Dean has studied a bachelor of music at WSU, Musical theatre at NIDA Open, has studied with acting coaches such as Anthony Meindl, Mitchell Butel and Nicholas Brown, and has worked extensively in the mediums of film, TV, theatre and cabaret.  Over the last couple of years due to the pandemic Dean has focused mostly on writing endeavours, and currently has a feature film in early development with Screen Australia. In 2021 Dean co wrote a Musical called The breaths in Between with Melbourne theatre company 11 O'Clock Theatre. A concept musical about love, connection, and identity in diverse, under-represented and intersectional Australians, and released a debut EP In the Autumn available on all streaming services. Most recently Dean was one of 16 artists across NSW picked to be a part of the AFTRS Talent Camp for emerging writers. 

Danni Wright (she/her)

Danni identifies as a deaf queer vegan woman of Anglosaxon Australian descent, who is passionate and actively involved in her communities, particularly the deaf community. She works within the film, television and theatre industry as a director, actor and language, cultural and accessibility consultant across diverse projects.

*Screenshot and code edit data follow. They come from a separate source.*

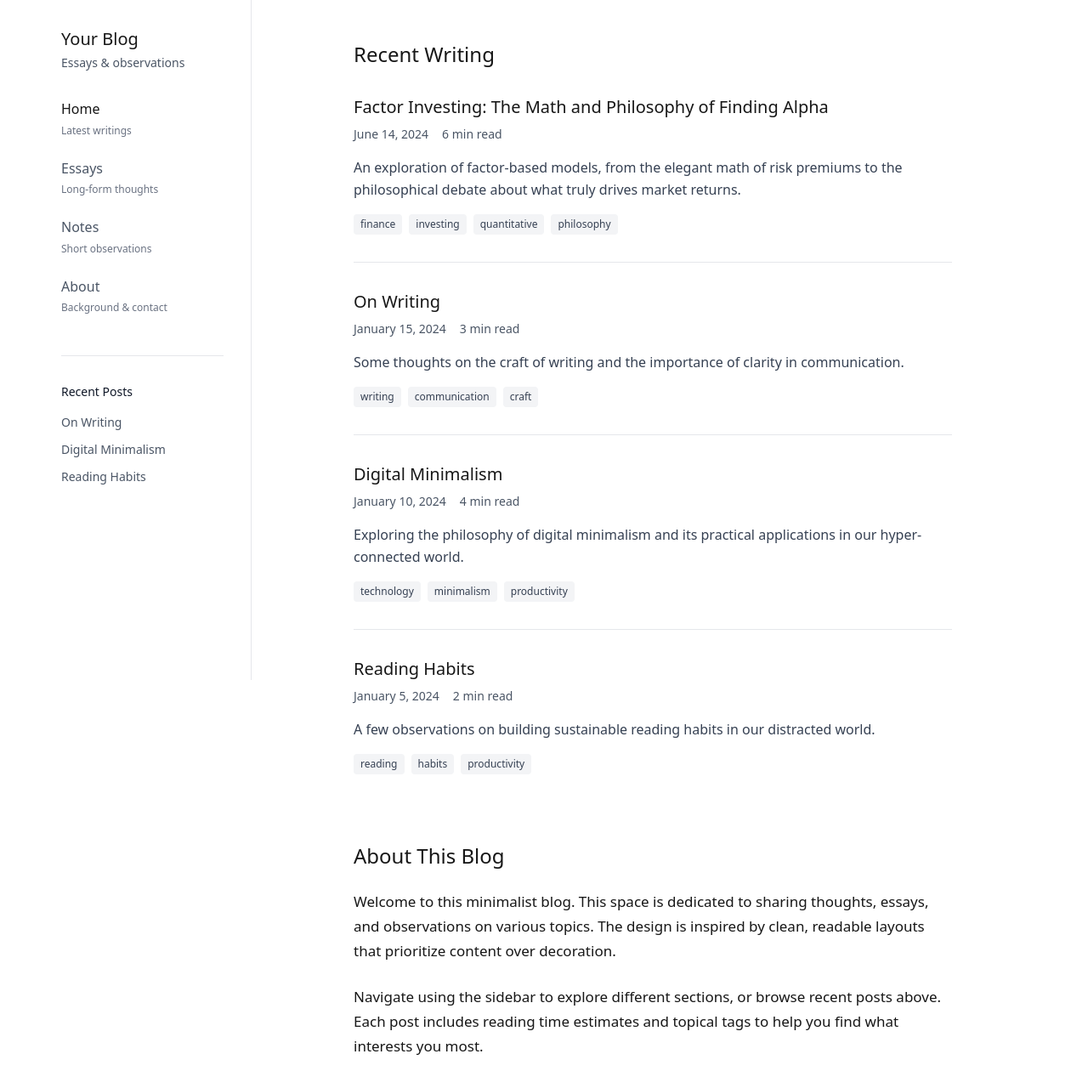
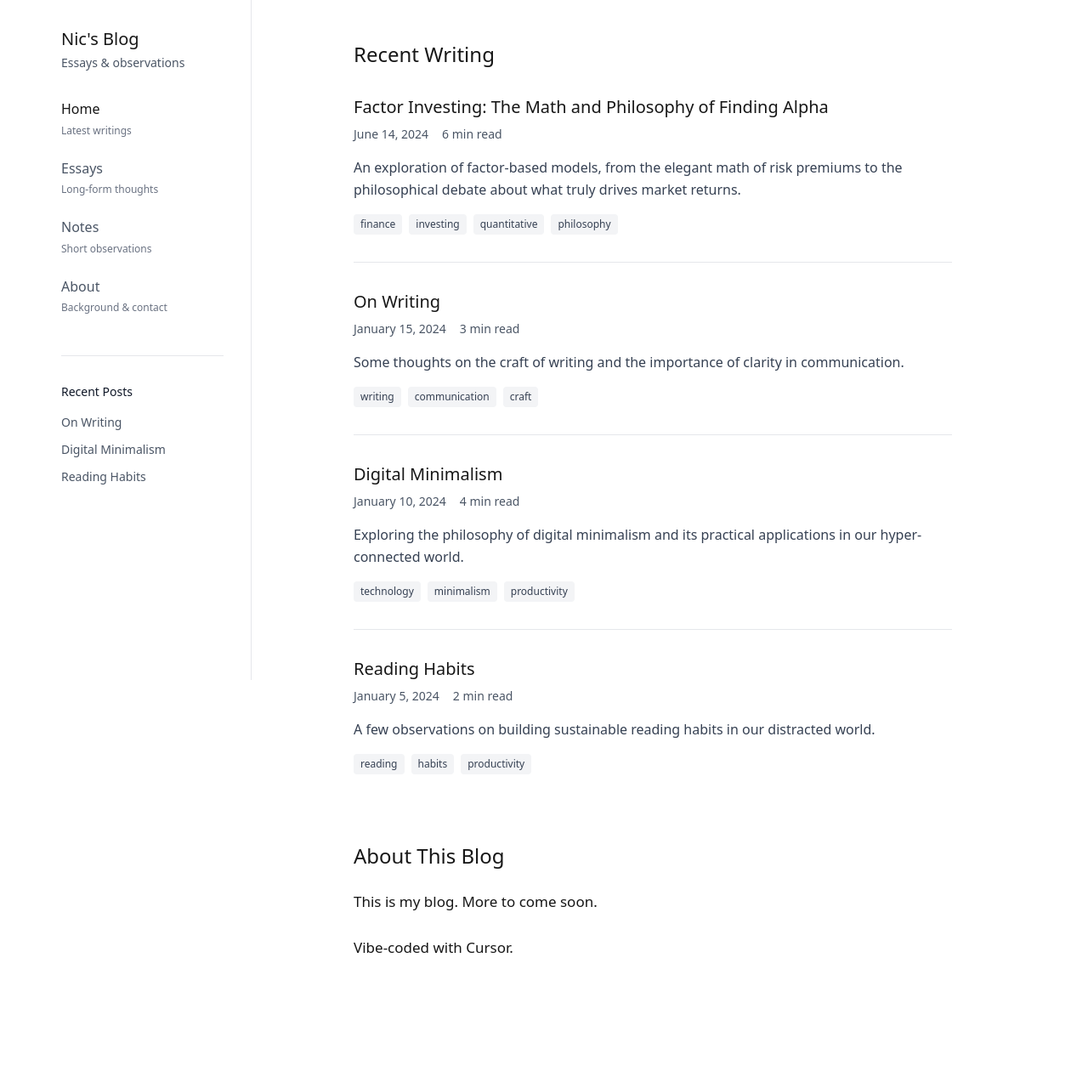
Before and after one commit to niwz/nicblog, a Next.js app: page / in a window 1280 px wide. Shown: the top 1280 px of the page at 85% size. After the commit the page ends 1204 px from the top, so only its background shows below. Built offline with nearby package versions, Linux system fonts and the light colour scheme.

Commit message:
update about section

```diff
--- a/src/components/Layout.tsx
+++ b/src/components/Layout.tsx
@@ -39,7 +39,7 @@ export default function Layout({ children, title, showSidebar = true }: LayoutPr
             <div className="p-8">
               <Link href="/" className="block mb-8">
                 <h1 className="text-xl font-medium text-foreground hover:text-gray-600 dark:hover:text-gray-300 transition-colors">
-                  Your Blog
+                  Nic's Blog
                 </h1>
                 <p className="text-sm text-gray-600 dark:text-gray-400 mt-1">
                   Essays & observations
--- a/src/pages/index.tsx
+++ b/src/pages/index.tsx
@@ -80,14 +80,10 @@ export default function Home({ posts = [] }: HomeProps) {
           </h2>
           <div className="prose-content">
             <p>
-              Welcome to this minimalist blog. This space is dedicated to sharing thoughts,
-              essays, and observations on various topics. The design is inspired by clean,
-              readable layouts that prioritize content over decoration.
+              This is my blog. More to come soon.
             </p>
             <p>
-              Navigate using the sidebar to explore different sections, or browse recent
-              posts above. Each post includes reading time estimates and topical tags
-              to help you find what interests you most.
+              Vibe-coded with Cursor.
             </p>
           </div>
         </section>
```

She has studied internationally, enriching her skills as a versatile theatre practitioner and performer. Danni is passionate about creativity and accessibility being entwined from the work’s inception rather than as an add-on or afterthought. Incorporating accessibility as part of performances normalises the experience for everyone.